A Social History of British Broadcasting: 1922-39 - Serving the Nation v. 1
This is a history of broadcasting, and of its impact on modern life in Britain, from its origins in the 1920s to the outbreak of the Second World War. At the opening of this period the BBC was a private business. By its close it was an integral part of national life, a source of information and entertainment for the bulk of the population. In the course of the 1920s and 1930s the BBC was shaped as a national service in the public interest, addressing all sectors of society in all parts of the country. How that role emerged is the central theme of this history.In developing a programme service, the early broadcasters were constrained by many factors, not least the influence of Government and the political parties. Paddy Scannell's and David Cardiff's account of the major areas of factual broadcasting, of news, features, documentaries and talks, reveals how they responded to these pressures and how they searched for styles of presentation appropriate both to the subject and to the audience. This account of the complex relations of broadcasting, politics, culture and the people shows how, through the modern medium of radio, a society was represented to itself.
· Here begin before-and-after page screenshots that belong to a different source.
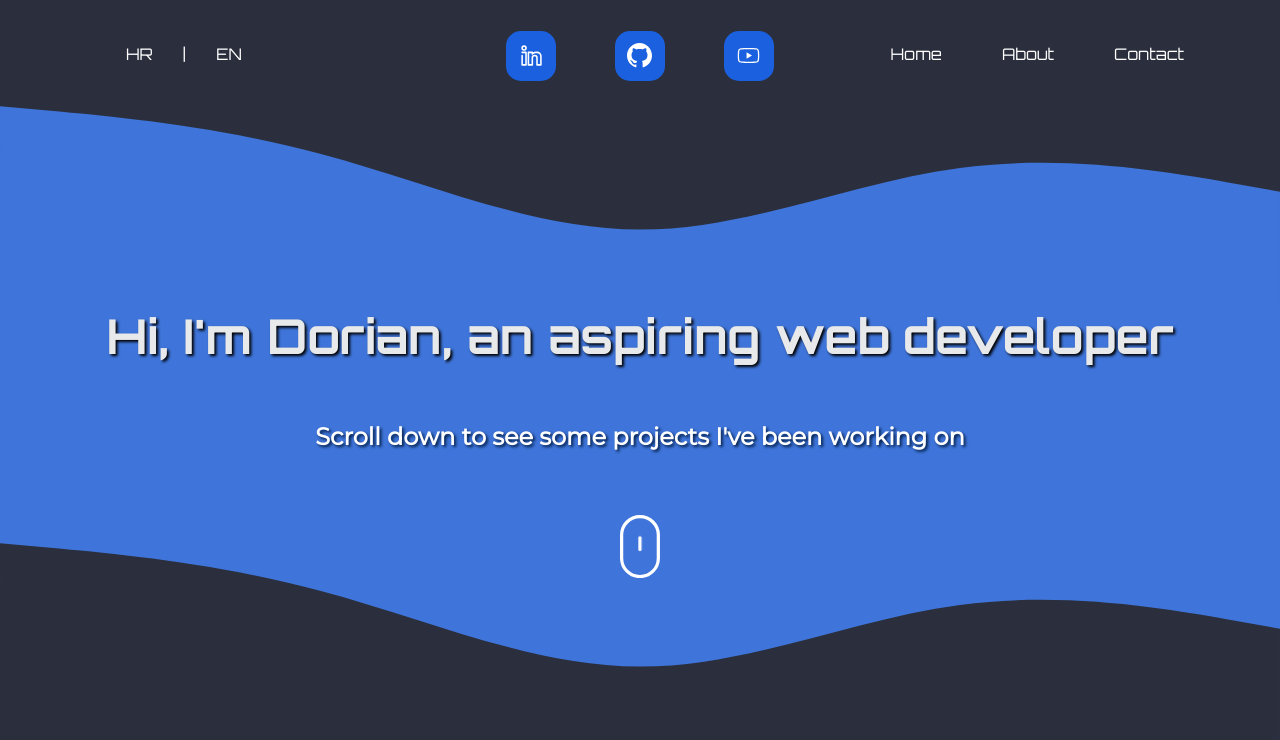
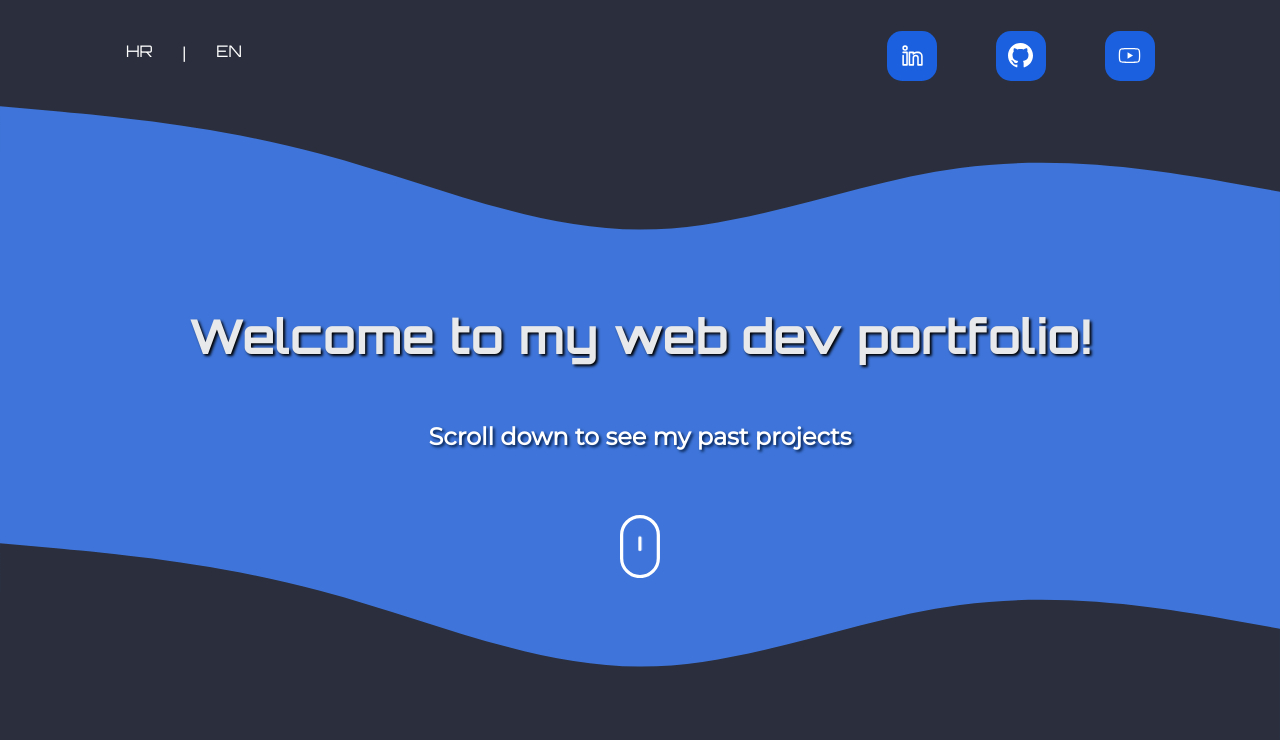
Before and after one commit to doantoni/doantoni.github.io, a PHP site: page / in a window 1280 px wide. Shown: the top 740 px of the page. Run offline with PHP 8.4, Linux system fonts and the light colour scheme.

Commit message:
removed about and nav menu
Removed the nav menu with "home", "about", and "contact" along with burger for mobile, and just left with language change and social icons

```diff
--- a/index.html
+++ b/index.html
@@ -30,7 +30,7 @@
                 <section id="social">
                     <div class="outer-second-box">
                         <div class="second-box">
-                            <a href="https://www.linkedin.com/in/dorian-antoniazzo-7943b912b/" target="_blank" rel="noopener noreferrer"></a>
+                            <a href="https://www.linkedin.com/in/dorian-antoniazzo/" target="_blank" rel="noopener noreferrer"></a>
                         </div></div>
                     <div class="outer-second-box">
                         <div class="second-box">
@@ -43,11 +43,7 @@
                         </div>
                     </div>
                 </section>
-                <ul class="links">
-                <li><a href="#">Home</a></li>
-                <li><a href="#">About</a></li>
-                <li><a href="#">Contact</a></li>
-                </ul>
+
                 <div class="burger">
                     <div class="line1"></div>
                     <div class="line2"></div>
@@ -69,8 +65,8 @@
            </div>
            <div class="curved">
             <section class="title animatedParent">
-                <h1 class='animated growIn'>Hi, I'm Dorian, an aspiring web developer<!-- | <span id="break-at-725">Web Developer</span> --></h1>
-                <h2 class='animated bounceInLeft'>Scroll down to see some projects<span> I've been working on</span></h2>
+                <h1 class='animated growIn'>Welcome to my web dev portfolio!<!-- | <span id="break-at-725">Web Developer</span> --></h1>
+                <h2 class='animated bounceInLeft'>Scroll down to see my past projects</h2>
                 <svg width="40px" height="100%" viewBox="0 0 247 390" version="1.1" xmlns="http://www.w3.org/2000/svg" xmlns:xlink="http://www.w3.org/1999/xlink" style="fill-rule:evenodd;clip-rule:evenodd;stroke-linecap:round;stroke-linejoin:round;stroke-miterlimit:1.5;">
                     <path id="wheel" d="M123.359,79.775l0,72.843" style="fill:none;stroke:#fff;stroke-width:20px;"/>
                     <path id="mouse" d="M236.717,123.359c0,-62.565 -50.794,-113.359 -113.358,-113.359c-62.565,0 -113.359,50.794 -113.359,113.359l0,143.237c0,62.565 50.794,113.359 113.359,113.359c62.564,0 113.358,-50.794 113.358,-113.359l0,-143.237Z" style="fill:none;stroke:#fff;stroke-width:20px;"/>
@@ -166,12 +162,14 @@
 
         <section class="second-section">
             <div class="about">
-                <div id="about-title">My short story: </div>
-                <div class="about-text1"> Graduated Highschool in 2014 as a Computer Technician <!-- <br> --> with very little experience in programming </div>
-                <div class="about-text3">Went to college for a short while and started working <!-- <br> -->lots of different (tech unrelated) jobs</div>
-                <div class="about-text4">Started learning web devopment a year ago,<!--  <br> --> built a couple simple projects and here we are</div>
+             <!--    <div id="about-title">My short story: </div> -->
+                <div class="about-text1"> As you can see, there are two sections for these projects, and yes I realize some of them are extremely simple.
+
+                </div>
+                 <div class="about-text3">The first section includes my original projects, two of which (Gauge & Memory game) I created entirely by myself, and one (Score keeeper) was a project from the Web Dev Bootcamp that I modified a little bit. </div>
+               <div class="about-text4">The second section includes projects from the Web Dev Bootcamp with minor changes made by me</div>
                 <div class="container">
-                    <button><a href="#">More about me</a></button>
+                    <button><a href="#">Back to top</a></button>
                   </div>
             </div>
         </section>
--- a/style.css
+++ b/style.css
@@ -79,39 +79,6 @@ nav {
     box-shadow: initial;
 }
 
-.links {
-    display: flex;
-    justify-content: flex-end;
-    list-style: none;
-    font-family: 'Orbitron', sans-serif;
-    width: 300px;
-    font-weight: 400;
-    color: white;
-}
-
-.links li {
-    margin-left: 20%;
-}
-
- li a {
-    color: white;
-    text-decoration: none;
-    transition: 0.5s;
-}
-
-li {
-
-    position: relative;
-    transition: 0.5s;
-    top: 0.2em
-}
-li:hover {
-    top: 0;
-}
-
-li:hover a {
-    text-shadow: 2px 5px 5px #3f75da;
-}
 
 .burger {
     display: none;
@@ -347,7 +315,7 @@ align-items: center;
 flex-flow: wrap;
 height: inherit;
 width: 30%;
-margin: auto;
+
 }
 
 @keyframes positionSlide {
```
Also changed, not shown: other parts of style.css (+11 -28 lines).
As such it offers a unique perspective on the character of life in Britain, public and private, in the inter-war years.